We all know the importance of self-control, a vital skill that helps us mitigate the difficult situations we inevitably face throughout life, like staying at home during a pandemic. But how did it evolve? According to new archaeological research, our ancestors may have acquired self-control as they learned to make more sophisticated tools. The advances in craftsmanship necessary to build a collection of 500,000-year-old flint axes unearthed in a gravel quarry in England suggest that early hominins acquired “a combination of cognitive abilities including inhibition and the conscious regulation of emotions” sometime between 1.8 million and 500,000 years ago.
Instead of getting an annual shot, imagine eating a tomato that would immunize you against the flu every year. Such a scenario is less science fiction than you may think. Scientists are beginning to grow biologic drugs, those derived from living organisms (like vaccines), in genetically engineered plants.
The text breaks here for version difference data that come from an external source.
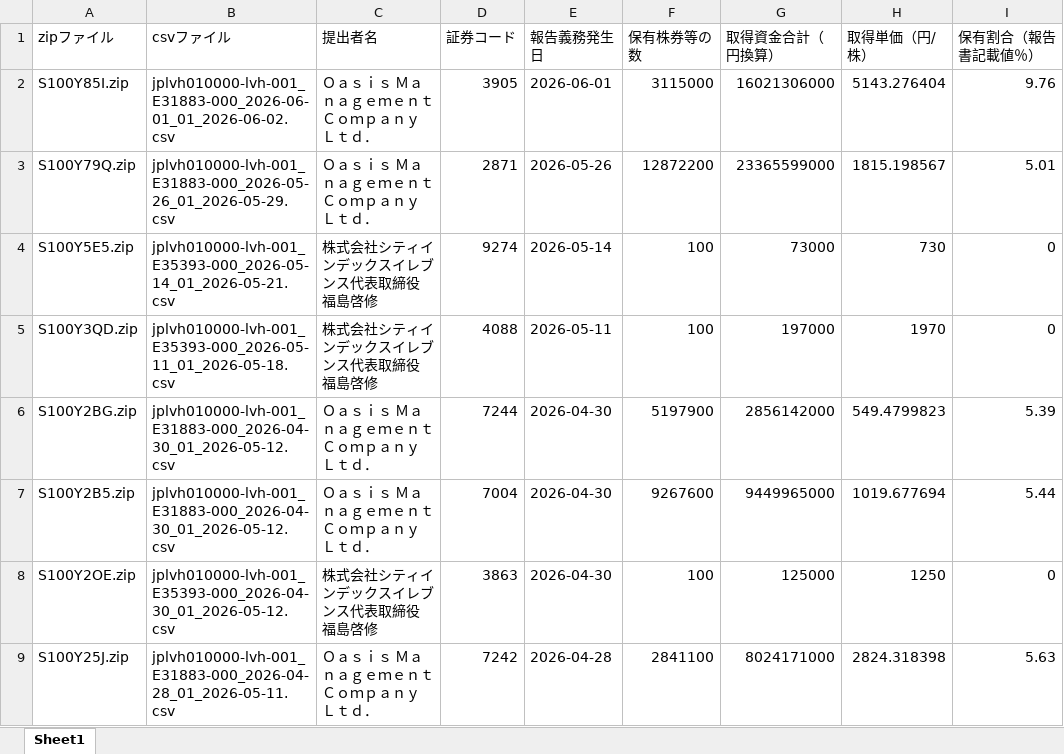
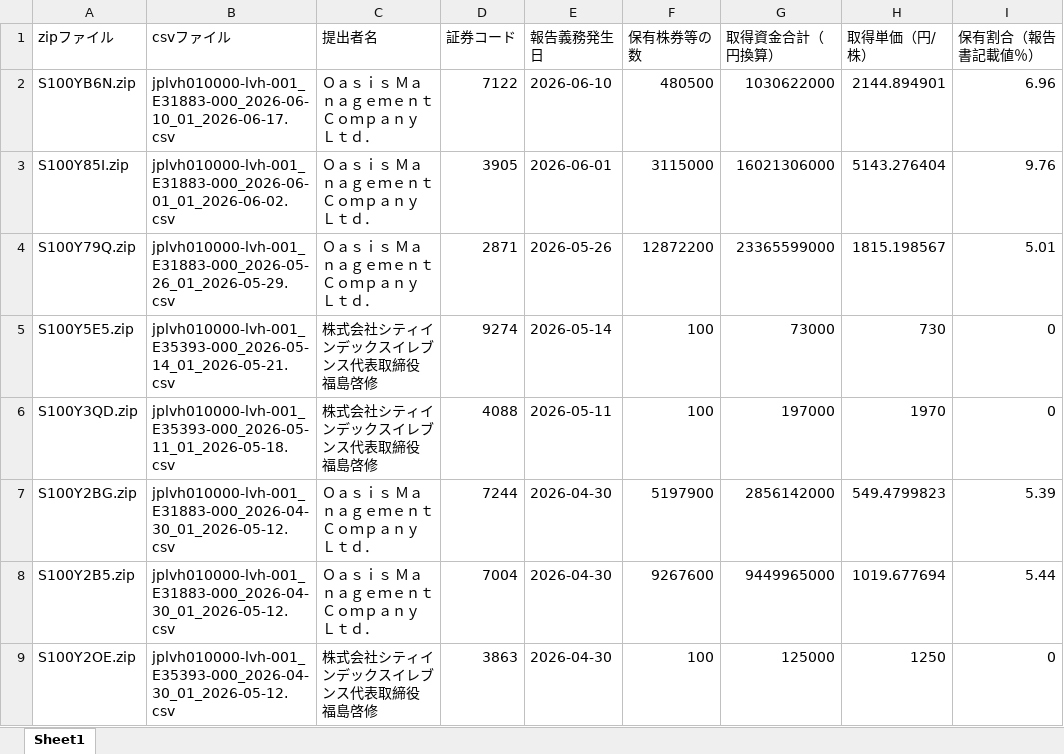
Before and after one commit to harubon1027-pixel/activist-results, an Excel workbook: docs/アクティビスト銘柄一覧.xlsx, sheet Sheet1, drawn as a sheet; only a part is shown; the shorter side is filled out with more unchanged rows; values as stored, in another font and other column widths than the file's, no borders; the diff names each change by its address in the sheet, - before the commit and + after, or states it on an @@ line.

```diff
--- a/docs/アクティビスト銘柄一覧.xlsx (sheet Sheet1)
+++ b/docs/アクティビスト銘柄一覧.xlsx (sheet Sheet1)
+row 2: S100YB6N.zip | jplvh010000-lvh-001_E31883-000_2026-06-10_01_2026-06-17.csv | Ｏａｓｉｓ Ｍａｎａｇｅｍｅｎｔ Ｃｏｍｐａｎｙ Ｌｔｄ． | 7122 | 2026-06-10 | 480500 | 1030622000 | 2144.894901 | 6.96
```
Also changed, not shown: docs/アクティビスト銘柄_資産判定.xlsx, 1 other file.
This approach eliminates or minimizes a number of logistical problems that keeps prescription prices high and life-saving medicines inaccessible to millions of people around the world.
The plants we eat are under constant attack from all kinds of microbes, some of which can be deadly to humans if they make it into our food supply. Farmers prevent this by treating their fields with pesticides, but environmental activists led by Greenpeace want many of these chemicals banned. SDHI fungicides, for instances, are safe, effective tools that keep cancer-causing mycotoxins out of corn and other staple foods, yet Greenpeace continues to lobby European governments to pull these chemicals off the market. If the group gets its way, millions more people could face an early death due to acute poisoning, immune deficiency or cancer.
Kevin M. Folta is a professor in the Horticultural Sciences Department at the University of Florida. Follow Professor Folta on Twitter @kevinfolta